** Opening RECORDS TO PROCESS block **
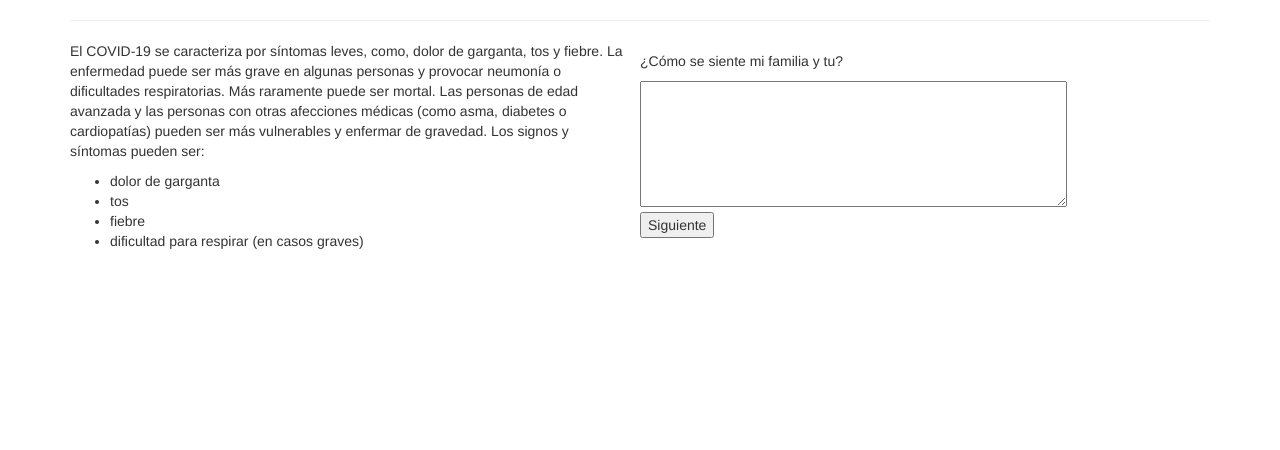
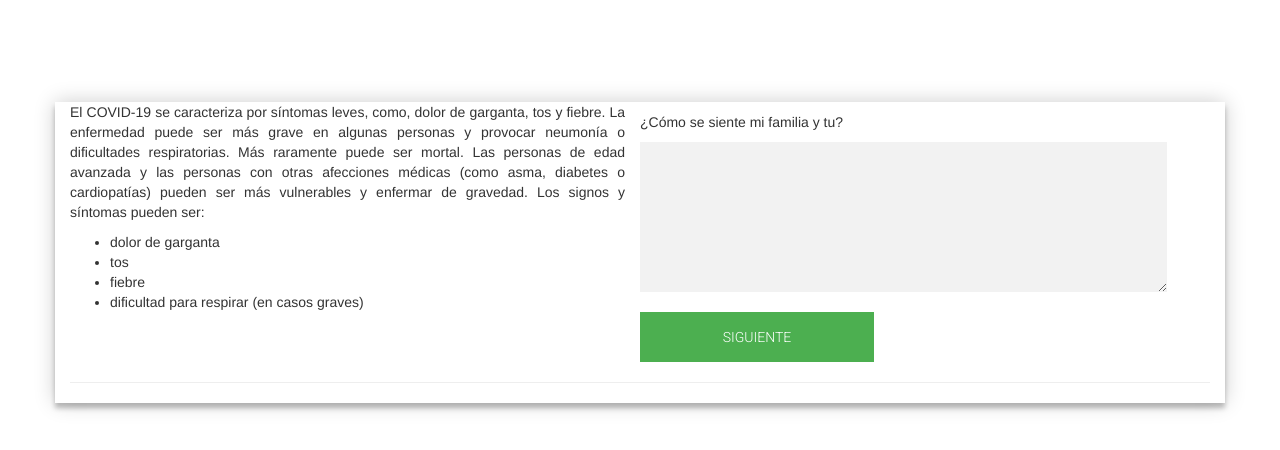
Before and after one commit to ptrroot/TheERRORs-COVID19, an Angular app: page / in a window 1280 px wide. Shown: the top 450 px of the page. Built offline with nearby package versions, Linux system fonts and the light colour scheme.

Commit message:
DEMO: Agrega estilo a pagina1

```diff
--- a/src/app/preguntas/pregunta1/pregunta1.component.html
+++ b/src/app/preguntas/pregunta1/pregunta1.component.html
@@ -1,9 +1,9 @@
+<div class="question-page">
     <div class="container">
-    <hr>
         <div class="row">
             <div class="col-xs-6">
-            <p>El COVID-19 se caracteriza por síntomas leves, como, dolor de garganta, tos y fiebre. La enfermedad puede ser más grave en algunas personas y provocar neumonía o dificultades respiratorias. Más raramente puede ser mortal. Las personas de edad
-                avanzada y las personas con otras afecciones médicas (como asma, diabetes o cardiopatías) pueden ser más vulnerables y enfermar de gravedad. Los signos y síntomas pueden ser:
+                <p>El COVID-19 se caracteriza por síntomas leves, como, dolor de garganta, tos y fiebre. La enfermedad puede ser más grave en algunas personas y provocar neumonía o dificultades respiratorias. Más raramente puede ser mortal. Las personas
+                    de edad avanzada y las personas con otras afecciones médicas (como asma, diabetes o cardiopatías) pueden ser más vulnerables y enfermar de gravedad. Los signos y síntomas pueden ser:
                 </p>
                 <ul>
                     <li>dolor de garganta</li>
@@ -28,4 +28,6 @@
                 </div>
             </div>
         </div>
+        <hr>
     </div>
+</div>
--- a/src/app/preguntas/pregunta2/pregunta2.component.ts
+++ b/src/app/preguntas/pregunta2/pregunta2.component.ts
@@ -6,6 +6,8 @@ import { Component, OnInit } from '@angular/core';
   styleUrls: ['./pregunta2.component.css']
 })
 export class Pregunta2Component implements OnInit {
+  IS = '';
+
 
   constructor() { }
 
--- a/src/app/preguntas/pregunta3/pregunta3.component.ts
+++ b/src/app/preguntas/pregunta3/pregunta3.component.ts
@@ -7,6 +7,8 @@ import { Component, OnInit } from '@angular/core';
 })
 export class Pregunta3Component implements OnInit {
 
+  IS = '';
+
   constructor() { }
 
   ngOnInit(): void {
--- a/src/styles.css
+++ b/src/styles.css
@@ -1 +1,45 @@
-/* You can add global styles to this file, and also import other style files */
+@import url(https://fonts.googleapis.com/css?family=Roboto:300);
+.question-page {
+    padding: 8% 0 0;
+    margin: auto;
+}
+
+.container {
+    background: #FFFFFF;
+    margin: 0 auto 100px;
+    text-align: justify;
+    box-shadow: 0 0 20px 0 rgba(0, 0, 0, 0.2), 0 5px 5px 0 rgba(0, 0, 0, 0.24);
+}
+
+.container textarea {
+    font-family: "Roboto", sans-serif;
+    outline: 0;
+    background: #f2f2f2;
+    width: 90%;
+    border: 0;
+    margin: 0 0 15px;
+    padding: 15px;
+    box-sizing: border-box;
+    font-size: 14px;
+}
+
+.container button {
+    font-family: "Roboto", sans-serif;
+    text-transform: uppercase;
+    outline: 0;
+    background: #4CAF50;
+    width: 40%;
+    border: 0;
+    padding: 15px;
+    color: #FFFFFF;
+    font-size: 14px;
+    -webkit-transition: all 0.3 ease;
+    transition: all 0.3 ease;
+    cursor: pointer;
+}
+
+.container button:hover,
+.container button:active,
+.container button:focus {
+    background: #43A047;
+}
```
Also changed, not shown: src/app/login/login.component.css (+22 -4 lines). Lines whose indentation alone changed are shown as unchanged.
** Closing RECORDS TO PROCESS block **
*DESCRIPTION OF THE TASK:*
Nothing but a number, please: how many lines of the listing hold the word "otras"?

*TASK ANSWER:*
2